**To do**
Lines with the word "file" in them are the ones to copy from the records.
>>
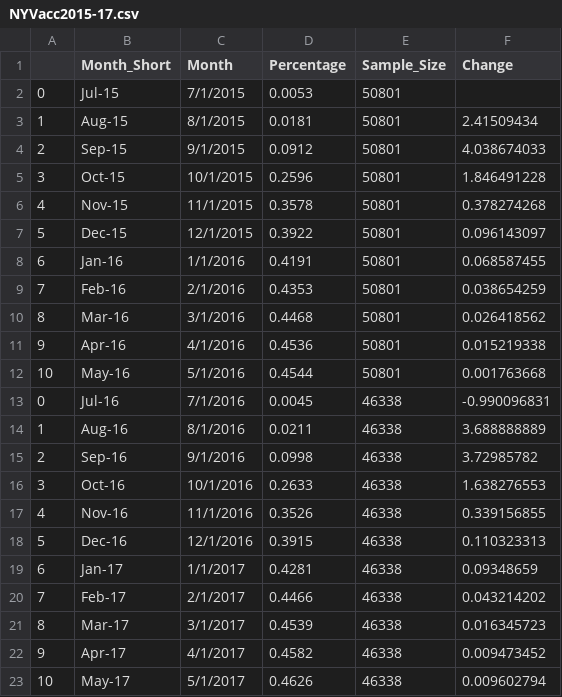
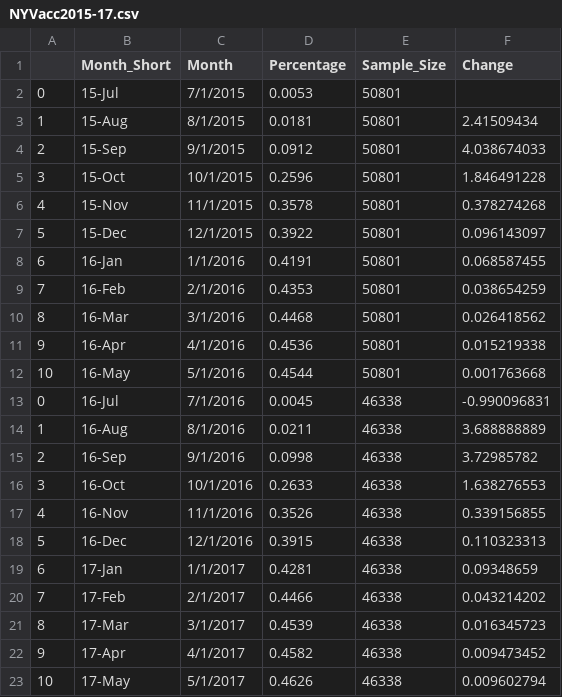
Before and after one commit to giolee88/FluTracker, a CSV file: Code/NYVacc2015-17.csv, drawn as a sheet.

```diff
--- a/Code/NYVacc2015-17.csv
+++ b/Code/NYVacc2015-17.csv
@@ -1,23 +1,23 @@
 ,Month_Short,Month,Percentage,Sample_Size,Change
-0,Jul-15,7/1/2015,0.0053,50801,
-1,Aug-15,8/1/2015,0.0181,50801,2.41509434
-2,Sep-15,9/1/2015,0.0912,50801,4.038674033
-3,Oct-15,10/1/2015,0.2596,50801,1.846491228
-4,Nov-15,11/1/2015,0.3578,50801,0.378274268
-5,Dec-15,12/1/2015,0.3922,50801,0.096143097
-6,Jan-16,1/1/2016,0.4191,50801,0.068587455
-7,Feb-16,2/1/2016,0.4353,50801,0.038654259
-8,Mar-16,3/1/2016,0.4468,50801,0.026418562
-9,Apr-16,4/1/2016,0.4536,50801,0.015219338
-10,May-16,5/1/2016,0.4544,50801,0.001763668
-0,Jul-16,7/1/2016,0.0045,46338,-0.990096831
-1,Aug-16,8/1/2016,0.0211,46338,3.688888889
-2,Sep-16,9/1/2016,0.0998,46338,3.72985782
-3,Oct-16,10/1/2016,0.2633,46338,1.638276553
-4,Nov-16,11/1/2016,0.3526,46338,0.339156855
-5,Dec-16,12/1/2016,0.3915,46338,0.110323313
-6,Jan-17,1/1/2017,0.4281,46338,0.09348659
-7,Feb-17,2/1/2017,0.4466,46338,0.043214202
-8,Mar-17,3/1/2017,0.4539,46338,0.016345723
-9,Apr-17,4/1/2017,0.4582,46338,0.009473452
-10,May-17,5/1/2017,0.4626,46338,0.009602794
+0,15-Jul,7/1/2015,0.0053,50801,
+1,15-Aug,8/1/2015,0.0181,50801,2.41509434
+2,15-Sep,9/1/2015,0.0912,50801,4.038674033
+3,15-Oct,10/1/2015,0.2596,50801,1.846491228
+4,15-Nov,11/1/2015,0.3578,50801,0.378274268
+5,15-Dec,12/1/2015,0.3922,50801,0.096143097
+6,16-Jan,1/1/2016,0.4191,50801,0.068587455
+7,16-Feb,2/1/2016,0.4353,50801,0.038654259
+8,16-Mar,3/1/2016,0.4468,50801,0.026418562
+9,16-Apr,4/1/2016,0.4536,50801,0.015219338
+10,16-May,5/1/2016,0.4544,50801,0.001763668
+0,16-Jul,7/1/2016,0.0045,46338,-0.990096831
+1,16-Aug,8/1/2016,0.0211,46338,3.688888889
+2,16-Sep,9/1/2016,0.0998,46338,3.72985782
+3,16-Oct,10/1/2016,0.2633,46338,1.638276553
+4,16-Nov,11/1/2016,0.3526,46338,0.339156855
+5,16-Dec,12/1/2016,0.3915,46338,0.110323313
+6,17-Jan,1/1/2017,0.4281,46338,0.09348659
+7,17-Feb,2/1/2017,0.4466,46338,0.043214202
+8,17-Mar,3/1/2017,0.4539,46338,0.016345723
+9,17-Apr,4/1/2017,0.4582,46338,0.009473452
+10,17-May,5/1/2017,0.4626,46338,0.009602794
```
Also changed, not shown: 1 other file.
<<
**Finished exercise**
Before and after one commit to giolee88/FluTracker, a CSV file: Code/NYVacc2015-17.csv, drawn as a sheet.
Also changed, not shown: 1 other file.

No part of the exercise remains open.